June 6 marked the anniversary of Dr. Austin Lane’s first year as president of Texas Southern University. With a year under his belt, Lane remains confident about the university’s future, while acknowledging some serious challenges: an unclear path forward for higher-education funding at the state level, and a federal budget proposal that poses a threat to student aid programs.
Twenty-three years of experience in higher education helped prepare Lane for the challenge of leading TSU, and he's already achieved some early successes: The university has moved from a negative outlook to a stable one, according to Moody’s Investors Service, and Lane is currently prepping for the launch of TSU online, which he calls an opportunity “to really attract and dig into that non-traditional market of students that started a degree, but never finished.”
Lane was in the news back in February, when he was among a group of HBCU (historically black college or university) leaders in attendance at the White House for what was known as the “HBCU Fly-in.” The group faced criticism from the HBCU community for meeting with President Donald Trump and his administration, which had signaled it might try to end certain federal programs that provide financial assistance to historically black colleges and universities; some even called the meeting nothing more than a “photo-op” between the President and black leaders.
Lane, aware of the criticism, addressed the meeting in a letter he wrote to students back home at TSU: “My intent when receiving the invitation was to actively participate and advocate for TSU and [HBCUs] as a whole. As president, it is my duty to make sure we (TSU) have a place at the table and make our voice heard.”
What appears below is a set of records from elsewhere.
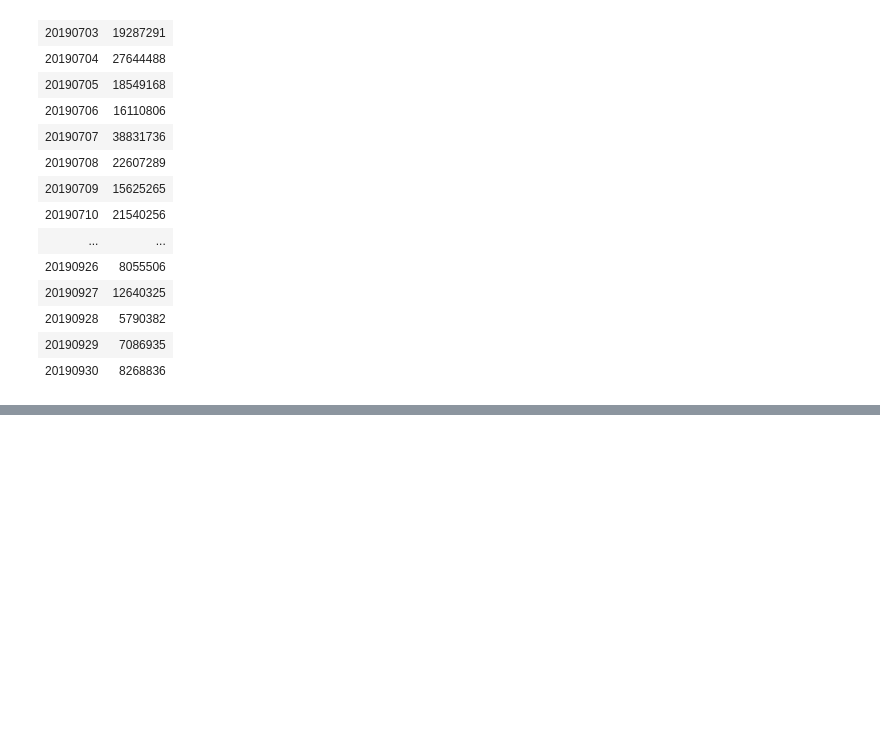
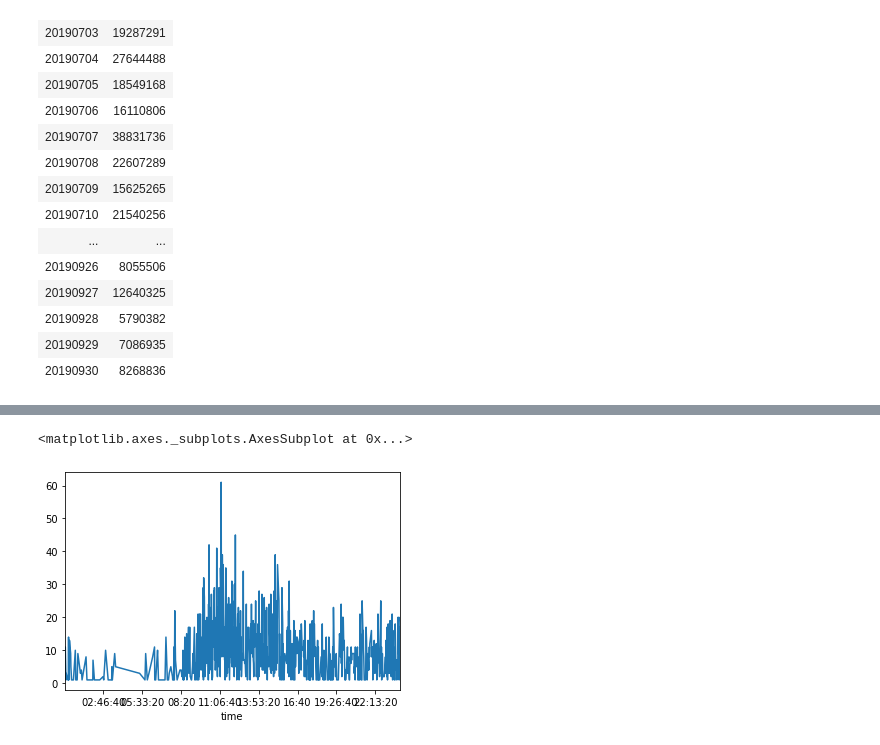
Before and after one commit to almondh/TIL, a Jupyter notebook: Lpoint/EDA.ipynb, the cells around one changed output, grey strips where cells are left out. Saved outputs shown, nothing was run; the diff lists cells and outputs as text; code cells hidden in the pictures; blank space fills up the shorter version.

```diff
--- a/Lpoint/EDA.ipynb
+++ b/Lpoint/EDA.ipynb
@@ -456,0 +455,5 @@ online_trans.pivot_table('buy_am', index='de_dt',aggfunc='sum')
+# %%
+# 총 구매금액 = buy_am * buy_ct 변수 추가
+online_trans['buy_sum'] = online_trans['buy_am'] * online_trans['buy_ct']
+online_trans.pivot_table('buy_sum', index='de_dt',aggfunc='sum')
+# 20190813, 20190826, 20190827, 20190917 : ????
@@ -456,0 +479,14 @@ online_trans.pivot_table('buy_am', index='de_dt',aggfunc='sum')
+# %%
+# 극값을 보이던 20190813, 20190826, 20190827, 20190917의
+# 구매시각 확인해보기 : 6381 건의 거래
+heavy_buying = online_trans[(online_trans.de_dt==20190813)|(online_trans.de_dt==20190826)|\
+                            (online_trans.de_dt==20190827)|(online_trans.de_dt==20190917)]
+heavy_buying = heavy_buying.reset_index()
+heavy_buying['de_tm'] = pd.to_datetime(heavy_buying['de_tm'],
+                                       format='%H:%M').dt.time
+heavy_buying = heavy_buying['de_tm']
+heavy_buying.value_counts().plot()
+# 9시~12시 피크? 출근 후 점심시간 전까지
+# %% [output]
+<matplotlib.axes._subplots.AxesSubplot at 0x...>
+[figure, added]
```
Also changed, not shown: parts of 18 cells of this notebook.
The purpose of the HBCU Fly-in was less about meeting the president, he says, and more about speaking with his cabinet, giving HBCU leaders an opportunity to voice their requests and concerns to the new administration. The main items on the table for discussion? The reinstatement of year-round Pell grants and an increase in Title III funds.
President Trump delivered his proposed federal budget plan in May, with plans to greatly reduce student aid and loan programs while cutting funding for university-based research. Although the budget does include reinstating Pell grants, it significantly reduces their funding, eradicating aid that is crucial for some students, especially at universities such as Lane's: During the 2015-2016 school year, 94 percent of TSU’s full-time first-year students received some form of financial aid and 77 percent received aid through Pell grants.
“We’re always mindful when things are reduced. That’s why we work so hard to have things like Fly-ins so we can educate our legislators on what it is that we do and the importance of the dollars we receive. They can advocate for us when it comes to those budgets,” says Lane. “You have to hope that they hear the message and that they act accordingly—that doesn’t always happen—and so you have to make your adjustments and keep moving forward.”
Such challenges have served to reinforce Lane's mission. “I get that no matter how much we advocate for higher education, it’s never going to be exactly what we want,” he says. “Even if we hit the mark and we receive what we asked for, it’s still not going to be [enough] for a number of institutions, and it may be great for some. I think you just have to continue to educate folks, whether it be in the Trump administration or any other departments.”
Meanwhile, in June, Texas Governor Greg Abbott signed the state’s budget bill, which mostly avoided a much-discussed overhaul of the way Texas universities are funded—the state legislature ultimately rejected austere cuts to higher-education funding, to the great relief of Lane and his colleagues.
“I would say we dodged a bullet,” Lane says, though he's already anticipating budget plans for the next biennium, where he hopes to see legislation that focuses on facilitating student transfers and preserving the practice of "special items," a budgeting tactic by which universities and colleges seek money for specific projects outside of standard funding formulas.
In the 2011 fiscal year, about 15 percent of TSU’s direct state support was the result of special items; these went to programs for leadership development, continuing school accreditation, and retention rates. The state Senate proposed removing all special items such as these from universities across Texas, which together total about $1 billion, a change that higher-education advocates hold would have dire consequences for independent institutions like TSU that rely heavily on special items to finance academic programs.
“Our special-item amount compared to the [University of Texas] is night and day, night and day—I mean it’s not even close,” says Lane. “We know [our amount] is used heavily on something that’s tied to an academic program, and if you cut it, you cut programs and then you cut people.”
In regards to facilitating student transfers, currently, TSU has a deal with the Lone Star College system that provides opportunities for students to enroll in the university, but Lane envisions a future with a “seamless pipeline” for students to transfer from community colleges to four-year institutions.
"Over the last year, we’ve been focused on really five things: one being student success and completion, two being academic-program quality and research, three is our culture, four is our partnerships, and five is our finances," says Lane. "And so everything we do, or continue to do, has to be tied to one of those five areas where we’re showing signs of progress and success."
The change in focus is already paying off, says Lane, who's confident about what's yet to come. "I would say we were very successful this year," Lane says. "We continue to work on some things. We had a lot of organizational shifts, bringing in new people and new positions, so organizationally we’re changing as well; it’s worked out so far, so good.”